How Hard is the ACT Test, Actually?

The ACT may seem difficult, but it’s not really too hard if you’re properly prepared for it. If you have a clear idea of what you’re going to face, the ACT is a challenge you should be able to face.

The American College Testing exam may seem somewhat intimidating when you first consider it. After all, it’s the one test that basically decides your academic future and your career options. If you can’t get into a good college because you screwed up in the ACT, then it becomes unlikely that you can become a famous lawyer or doctor in the future.

So, it’s a big deal. But that just says that it’s an important exam. So, how hard is the ACT, really?

The first thing we need to acknowledge is that the answer will depend on the person taking the test. The class valedictorian will most likely find it easier than the class joker who barely got by during high school. Still, you can find out the actual difficulty of the ACT by looking more closely at certain factors and features.

The ACT Has Become More Difficult Over the Years

If you compare the general difficulty levels of the ACT exams over the last few years with the ACT exams during the 1970s, you will probably note that today’s version of the test involves much more difficult questions. This evolution occurred to compensate for the average increase in ACT scores over the years.

In 2014, the average composite score was 21. That was a significant increase from the 1970 average, which was 18.6. The people behind the ACT therefore had to put in tougher questions to balance things out.

Time Pressure

The test involves 215 questions, and you have 3 hours and 25 minutes. That’s a time limit of 205 minutes, which means you have less than a minute per question.

That can be rather bad for some students who get flustered over a question they don’t fully understand, or which may require lots of thinking and calculating.

But if you learn proper time management for tests, then the time pressure shouldn’t be too much of a big deal. Many experts advise test takers to skip the harder questions and answer the easier ones first. That way, you won’t miss the easy questions because you took all the time with the difficult ones.

Focus and Endurance

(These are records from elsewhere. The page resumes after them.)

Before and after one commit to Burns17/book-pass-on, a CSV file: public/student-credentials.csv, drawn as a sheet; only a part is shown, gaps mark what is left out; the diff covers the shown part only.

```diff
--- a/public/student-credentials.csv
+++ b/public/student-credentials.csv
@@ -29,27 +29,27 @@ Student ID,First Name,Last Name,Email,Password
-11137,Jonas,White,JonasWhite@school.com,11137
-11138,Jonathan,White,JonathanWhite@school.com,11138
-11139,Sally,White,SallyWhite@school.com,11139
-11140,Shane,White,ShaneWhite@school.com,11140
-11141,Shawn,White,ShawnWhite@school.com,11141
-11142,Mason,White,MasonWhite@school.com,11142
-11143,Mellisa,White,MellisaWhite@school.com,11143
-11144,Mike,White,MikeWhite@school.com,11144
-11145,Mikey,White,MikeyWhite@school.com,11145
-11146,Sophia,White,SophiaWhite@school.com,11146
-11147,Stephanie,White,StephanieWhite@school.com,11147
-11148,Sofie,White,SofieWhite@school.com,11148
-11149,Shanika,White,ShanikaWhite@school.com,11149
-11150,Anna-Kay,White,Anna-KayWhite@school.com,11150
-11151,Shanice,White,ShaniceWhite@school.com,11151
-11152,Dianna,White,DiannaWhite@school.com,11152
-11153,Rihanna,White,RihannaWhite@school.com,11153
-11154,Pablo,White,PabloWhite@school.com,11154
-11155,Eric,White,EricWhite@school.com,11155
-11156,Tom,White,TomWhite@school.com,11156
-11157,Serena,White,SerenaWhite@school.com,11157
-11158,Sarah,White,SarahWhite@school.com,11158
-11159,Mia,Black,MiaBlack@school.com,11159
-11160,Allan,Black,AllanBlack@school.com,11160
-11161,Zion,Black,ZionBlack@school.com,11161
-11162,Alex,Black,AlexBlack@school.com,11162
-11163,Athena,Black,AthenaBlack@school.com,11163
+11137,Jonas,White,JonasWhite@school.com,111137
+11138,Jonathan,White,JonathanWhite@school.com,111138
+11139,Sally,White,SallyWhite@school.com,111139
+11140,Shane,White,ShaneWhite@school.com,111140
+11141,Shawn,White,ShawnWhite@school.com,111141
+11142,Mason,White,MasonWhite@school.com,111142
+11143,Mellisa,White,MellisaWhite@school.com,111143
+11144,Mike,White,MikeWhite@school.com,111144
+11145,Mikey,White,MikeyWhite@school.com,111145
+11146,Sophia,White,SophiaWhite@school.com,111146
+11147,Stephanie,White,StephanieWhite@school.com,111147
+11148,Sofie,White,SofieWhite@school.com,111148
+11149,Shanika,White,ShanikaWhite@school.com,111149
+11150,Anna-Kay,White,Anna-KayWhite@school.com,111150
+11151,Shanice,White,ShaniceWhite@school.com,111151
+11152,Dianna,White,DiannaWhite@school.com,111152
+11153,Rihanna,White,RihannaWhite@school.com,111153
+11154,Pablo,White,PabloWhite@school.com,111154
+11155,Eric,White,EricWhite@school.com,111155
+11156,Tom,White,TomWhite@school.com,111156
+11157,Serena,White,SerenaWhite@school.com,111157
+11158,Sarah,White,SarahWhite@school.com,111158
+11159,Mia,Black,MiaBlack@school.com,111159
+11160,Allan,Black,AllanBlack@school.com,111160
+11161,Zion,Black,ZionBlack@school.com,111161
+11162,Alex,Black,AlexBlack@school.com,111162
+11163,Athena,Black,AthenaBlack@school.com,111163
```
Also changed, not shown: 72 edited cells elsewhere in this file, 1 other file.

It’s a truism with the ACT that students who like to read a lot do better with the test than those who don’t read much for pleasure. That’s because there’s a lot of reading involved before you even get to the questions.

In the science section, you have passages and scenarios that are quite complex to read first. The reading passages are quite lengthy, and the math word problems are longer as well.

If you’re not used to reading long passages, then you may lose concentration. It’s also very tiring, especially for those who aren’t used to reading a lot.

It’s for this reason that you may want to start getting into the habit of reading, starting with the newspaper. Also make sure you take practice ACT tests so you can get more used to reading the length passages you’ll encounter in the real thing.

“Tricky” ACT

Some students over the years have complained that the test is tricky, and it’s not as straightforward as it ought to be. It’s as if the test is trying to get one over them in some unfair way.

That’s not really true at all. It’s more accurate to say that the test focuses a lot on details, and some of these details may have escaped the notice of these test-takers. But if they read the passages more carefully and noted the details, they may have answered the questions correctly instead.

This is another thing you have to be mindful about. Don’t just take the “gist” of the passages. Take note of the details as well, as they may contain the answers you’re looking for.

Comprehension Over Vocabulary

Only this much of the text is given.